Retype the data that follows, keeping every character the same.

________________________________________

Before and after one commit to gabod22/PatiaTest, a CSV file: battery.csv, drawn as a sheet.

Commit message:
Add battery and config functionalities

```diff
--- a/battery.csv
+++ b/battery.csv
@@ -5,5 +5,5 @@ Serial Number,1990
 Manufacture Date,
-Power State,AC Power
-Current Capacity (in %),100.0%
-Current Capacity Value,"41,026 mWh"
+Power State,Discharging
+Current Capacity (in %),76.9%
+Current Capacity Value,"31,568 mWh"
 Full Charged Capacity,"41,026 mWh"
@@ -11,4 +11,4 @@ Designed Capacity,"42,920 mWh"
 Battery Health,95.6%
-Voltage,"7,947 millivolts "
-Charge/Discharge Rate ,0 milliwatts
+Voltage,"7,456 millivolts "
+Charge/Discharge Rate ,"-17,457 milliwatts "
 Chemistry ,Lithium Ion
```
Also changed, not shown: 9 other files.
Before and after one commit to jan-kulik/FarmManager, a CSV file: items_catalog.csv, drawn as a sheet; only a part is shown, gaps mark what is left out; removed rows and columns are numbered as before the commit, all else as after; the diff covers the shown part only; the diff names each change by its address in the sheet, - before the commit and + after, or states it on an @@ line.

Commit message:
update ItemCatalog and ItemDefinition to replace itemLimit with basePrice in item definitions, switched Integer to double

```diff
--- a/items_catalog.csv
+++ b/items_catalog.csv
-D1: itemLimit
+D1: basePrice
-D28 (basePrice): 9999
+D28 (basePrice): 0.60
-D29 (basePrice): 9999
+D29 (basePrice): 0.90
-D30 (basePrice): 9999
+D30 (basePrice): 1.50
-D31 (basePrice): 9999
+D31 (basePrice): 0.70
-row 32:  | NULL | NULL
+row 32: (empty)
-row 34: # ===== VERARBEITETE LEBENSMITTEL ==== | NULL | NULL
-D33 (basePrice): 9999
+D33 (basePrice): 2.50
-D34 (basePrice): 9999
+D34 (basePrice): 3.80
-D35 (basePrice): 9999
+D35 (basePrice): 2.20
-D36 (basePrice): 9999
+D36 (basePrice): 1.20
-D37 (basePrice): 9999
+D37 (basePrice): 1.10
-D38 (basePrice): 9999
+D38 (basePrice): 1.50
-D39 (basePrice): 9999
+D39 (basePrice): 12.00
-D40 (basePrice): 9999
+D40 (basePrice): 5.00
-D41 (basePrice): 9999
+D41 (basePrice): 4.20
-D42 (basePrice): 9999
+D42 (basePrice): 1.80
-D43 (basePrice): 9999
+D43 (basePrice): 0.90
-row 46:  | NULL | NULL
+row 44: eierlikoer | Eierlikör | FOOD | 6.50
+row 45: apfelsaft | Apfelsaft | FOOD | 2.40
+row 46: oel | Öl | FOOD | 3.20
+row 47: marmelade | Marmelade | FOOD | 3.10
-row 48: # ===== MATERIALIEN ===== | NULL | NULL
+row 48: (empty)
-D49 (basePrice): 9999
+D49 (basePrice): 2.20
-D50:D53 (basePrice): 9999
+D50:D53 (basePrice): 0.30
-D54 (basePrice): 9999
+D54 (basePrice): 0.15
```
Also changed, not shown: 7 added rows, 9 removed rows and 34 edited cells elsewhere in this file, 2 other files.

________________________________________

* **SOLUTION TO THE PROBLEM**:
Before and after one commit to gabod22/PatiaTest, a CSV file: battery.csv, drawn as a sheet.

Commit message:
Add battery and config functionalities

```diff
--- a/battery.csv
+++ b/battery.csv
@@ -5,5 +5,5 @@ Serial Number,1990
 Manufacture Date,
-Power State,AC Power
-Current Capacity (in %),100.0%
-Current Capacity Value,"41,026 mWh"
+Power State,Discharging
+Current Capacity (in %),76.9%
+Current Capacity Value,"31,568 mWh"
 Full Charged Capacity,"41,026 mWh"
@@ -11,4 +11,4 @@ Designed Capacity,"42,920 mWh"
 Battery Health,95.6%
-Voltage,"7,947 millivolts "
-Charge/Discharge Rate ,0 milliwatts
+Voltage,"7,456 millivolts "
+Charge/Discharge Rate ,"-17,457 milliwatts "
 Chemistry ,Lithium Ion
```
Also changed, not shown: 9 other files.
Before and after one commit to jan-kulik/FarmManager, a CSV file: items_catalog.csv, drawn as a sheet; only a part is shown, gaps mark what is left out; removed rows and columns are numbered as before the commit, all else as after; the diff covers the shown part only; the diff names each change by its address in the sheet, - before the commit and + after, or states it on an @@ line.

Commit message:
update ItemCatalog and ItemDefinition to replace itemLimit with basePrice in item definitions, switched Integer to double

```diff
--- a/items_catalog.csv
+++ b/items_catalog.csv
-D1: itemLimit
+D1: basePrice
-D28 (basePrice): 9999
+D28 (basePrice): 0.60
-D29 (basePrice): 9999
+D29 (basePrice): 0.90
-D30 (basePrice): 9999
+D30 (basePrice): 1.50
-D31 (basePrice): 9999
+D31 (basePrice): 0.70
-row 32:  | NULL | NULL
+row 32: (empty)
-row 34: # ===== VERARBEITETE LEBENSMITTEL ==== | NULL | NULL
-D33 (basePrice): 9999
+D33 (basePrice): 2.50
-D34 (basePrice): 9999
+D34 (basePrice): 3.80
-D35 (basePrice): 9999
+D35 (basePrice): 2.20
-D36 (basePrice): 9999
+D36 (basePrice): 1.20
-D37 (basePrice): 9999
+D37 (basePrice): 1.10
-D38 (basePrice): 9999
+D38 (basePrice): 1.50
-D39 (basePrice): 9999
+D39 (basePrice): 12.00
-D40 (basePrice): 9999
+D40 (basePrice): 5.00
-D41 (basePrice): 9999
+D41 (basePrice): 4.20
-D42 (basePrice): 9999
+D42 (basePrice): 1.80
-D43 (basePrice): 9999
+D43 (basePrice): 0.90
-row 46:  | NULL | NULL
+row 44: eierlikoer | Eierlikör | FOOD | 6.50
+row 45: apfelsaft | Apfelsaft | FOOD | 2.40
+row 46: oel | Öl | FOOD | 3.20
+row 47: marmelade | Marmelade | FOOD | 3.10
-row 48: # ===== MATERIALIEN ===== | NULL | NULL
+row 48: (empty)
-D49 (basePrice): 9999
+D49 (basePrice): 2.20
-D50:D53 (basePrice): 9999
+D50:D53 (basePrice): 0.30
-D54 (basePrice): 9999
+D54 (basePrice): 0.15
```
Also changed, not shown: 7 added rows, 9 removed rows and 34 edited cells elsewhere in this file, 2 other files.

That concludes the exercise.